Her origin story
Cailleach Bheur (or Cally Berry) is an ancient and cantankerous hag goddess who reigns over all things wintery and moody. Her name translates to old woman or old witch, and she was said to be as dangerous as she was feared. The word bheur means both ice and anger, so it’s likely that Cailleach Bheur is named for her tendency to bring freezing cold ice storms to those who cross her path. Legend has it that when young women would go out into the glens alone, they’d see a spinning wheel at their feet: if they were spun around on it three times, they would be whisked away by Cailleach herself. There are also tales of children dying in snowstorms that strike without warning; in these stories, Cailleach can be seen blowing across their cheeks before scooping them up in her cloak. While many say Cailleach Bheur is death itself, she can also healif you’re polite enough to ask nicely! At Samhain, it was traditional for people to leave food offerings outside their homes for any wandering spiritsand no one dared refuse them!

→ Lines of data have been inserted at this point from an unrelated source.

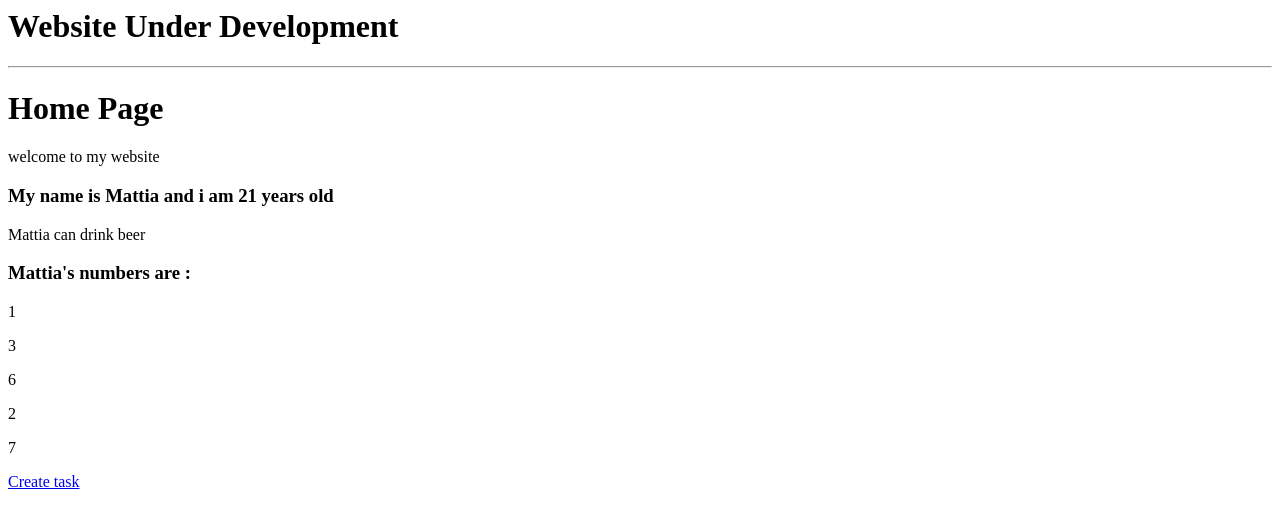
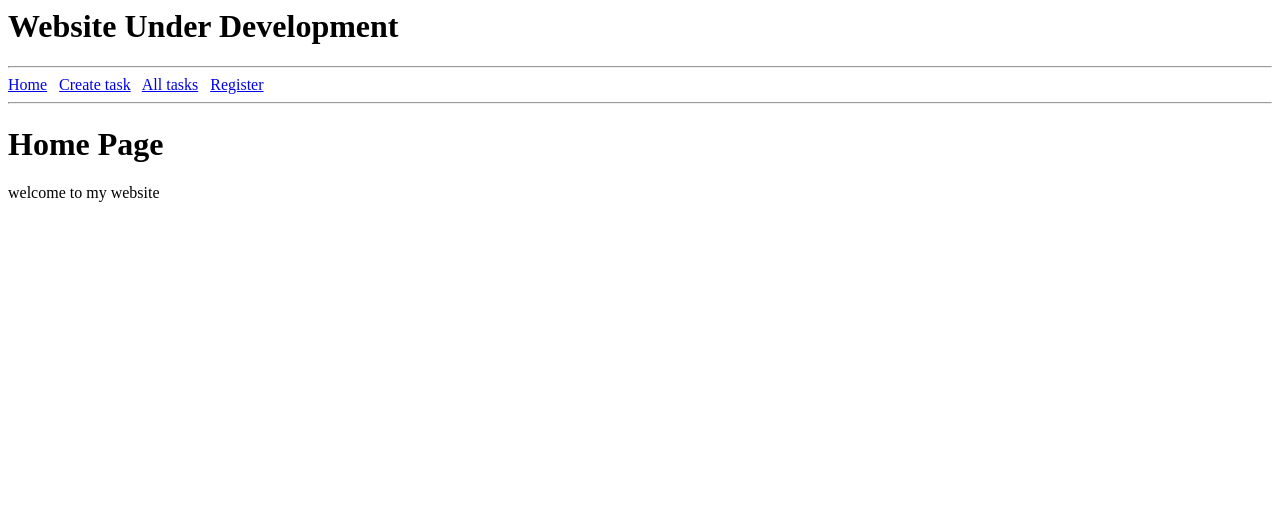
Before and after one commit to MattiaDiProfio/django-user-guide, a Django app: page / in a window 1280 px wide. Shown: the top 528 px of the page. Run offline with Django 5.2, Linux system fonts and the light colour scheme.

Commit message:
add basic navbar to base.html

```diff
--- a/dev/elevate/crm/templates/crm/base.html
+++ b/dev/elevate/crm/templates/crm/base.html
@@ -1,5 +1,17 @@
 <html>
     <h1>Website Under Development</h1>
+    <hr>
+
+    <!-- uses the name parameter in the urlspatterns to link urls to html in templates-->
+    <!-- define a navbar -->
+
+    <a href="{% url '' %}">Home</a>
+    &nbsp;
+    <a href="{% url 'create-task' %}">Create task</a>
+    &nbsp;
+    <a href="{% url 'all-tasks' %}">All tasks</a>
+    &nbsp;
+    <a href="{% url 'register' %}">Register</a>
     <hr>
 
     {% block content %}
--- a/dev/elevate/crm/templates/crm/index.html
+++ b/dev/elevate/crm/templates/crm/index.html
@@ -5,27 +5,5 @@
         <h1>Home Page</h1>
         <p>welcome to my website</p>
 
-        <h3>My name is {{ name }} and i am {{ age }} years old</h3>
-
-        <!-- example of conditional rendering -->
-        {% if age >= 18 %}
-            <p>{{ name }} can drink beer</p>
-        {% else %}
-            <p>{{ name }} cannot drink beer</p>
-        {% endif %}
-
-        <!-- example of looping over data in a template -->
-        <h3>{{ name }}'s numbers are : </h3>
-        {% for n in numbers %}
-            <p>{{ n }}</p>
-        {% endfor %}
-
-        <!-- uses the name parameter in the urlspatterns to link urls to html in templates-->
-        <a href="{% url 'create-task' %}">Create task</a>
-
-        <br>
-
-
-
     {% endblock %}
 </html>
--- a/dev/elevate/crm/urls.py
+++ b/dev/elevate/crm/urls.py
@@ -8,7 +8,7 @@ urlpatterns = [
     path('register', views.register, name="register"),
 
     # define response path for the 'task' route
-    path('task', views.task, name="task"),
+    path('all-tasks', views.all_tasks, name="all-tasks"),
 
     # define response path for the 'task' model form
     path('create-task', views.create_task, name="create-task"),
--- a/dev/elevate/crm/views.py
+++ b/dev/elevate/crm/views.py
@@ -5,23 +5,15 @@ from .forms import TaskForm
 
 def home(request):
 
-    # context dictionary to be passed to the index.html template
-    context = {
-        'name' : 'Mattia',
-        'age' : 21,
-        'numbers' : [1,3,6,2,7]
-    }
+    return render(request, 'crm/index.html')
 
-    # pass context via the render function
-    return render(request, 'crm/index.html', context)
-
-def task(request):
+def all_tasks(request):
 
     # perform a DB query
     query_data_all = Task.objects.all()
     context = { 'allTasks' : query_data_all }
 
-    return render(request, 'crm/task.html', context)
+    return render(request, 'crm/all-tasks.html', context)
 
 def register(request):
     return render(request, 'crm/register.html')
@@ -41,7 +33,7 @@ def create_task(request):
             form.save()
 
             # redirect user to the task input page - uses the 'name' attribute in the urlspattern route
-            return redirect('task')
+            return redirect('all-tasks')
 
     # create a context dictionary
     context = { 'form' : form }
```
Also changed, not shown: dev/elevate/crm/templates/crm/all-tasks.html (renamed from dev/elevate/crm/templates/crm/task.html), dev/elevate/db.sqlite3.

Her role in Scotland
Known as Cailleach Bheur, she was one of a number of female deities who appeared during Samhain as a bringer of death and pestilence, but also as a patroness. In other regions she was known as Morrigan. She is often associated with animals especially dogs and could transform into an animal shape to hunt, although its hard to know what her form was because so many animals were sacred to her. Her cauldron was said to have boiled over during battle at times when Scottish soldiers would go off fighting, leading their enemies to believe they had been driven mad by their goddess. According to lore, she once hid all the grain in Scotland in order that people would starve during famine. The great stones which can be found all over Scotland are said to have come from her bag when she tried to relieve herself after eating too much mutton.
What we can learn from her example
Ancient female goddesses like Cailleach Bheur were often associated with death, but not because they hated life. Instead, these deities ruled over mortality because its an undeniable part of life. Death has played an important role in all cultures throughout history and even today people celebrate their dead in religious traditions that remind us to respect our elders and honor them when they pass on to another plane. Instead of hating death, Cailleach Bheur reminds us that honoring our dead is also about respecting life so we can keep living forever! This isnt morbid or depressing; instead, it gives us something to strive for! It gives us goals so we can accomplish more! These goals are ones everyone should consider following.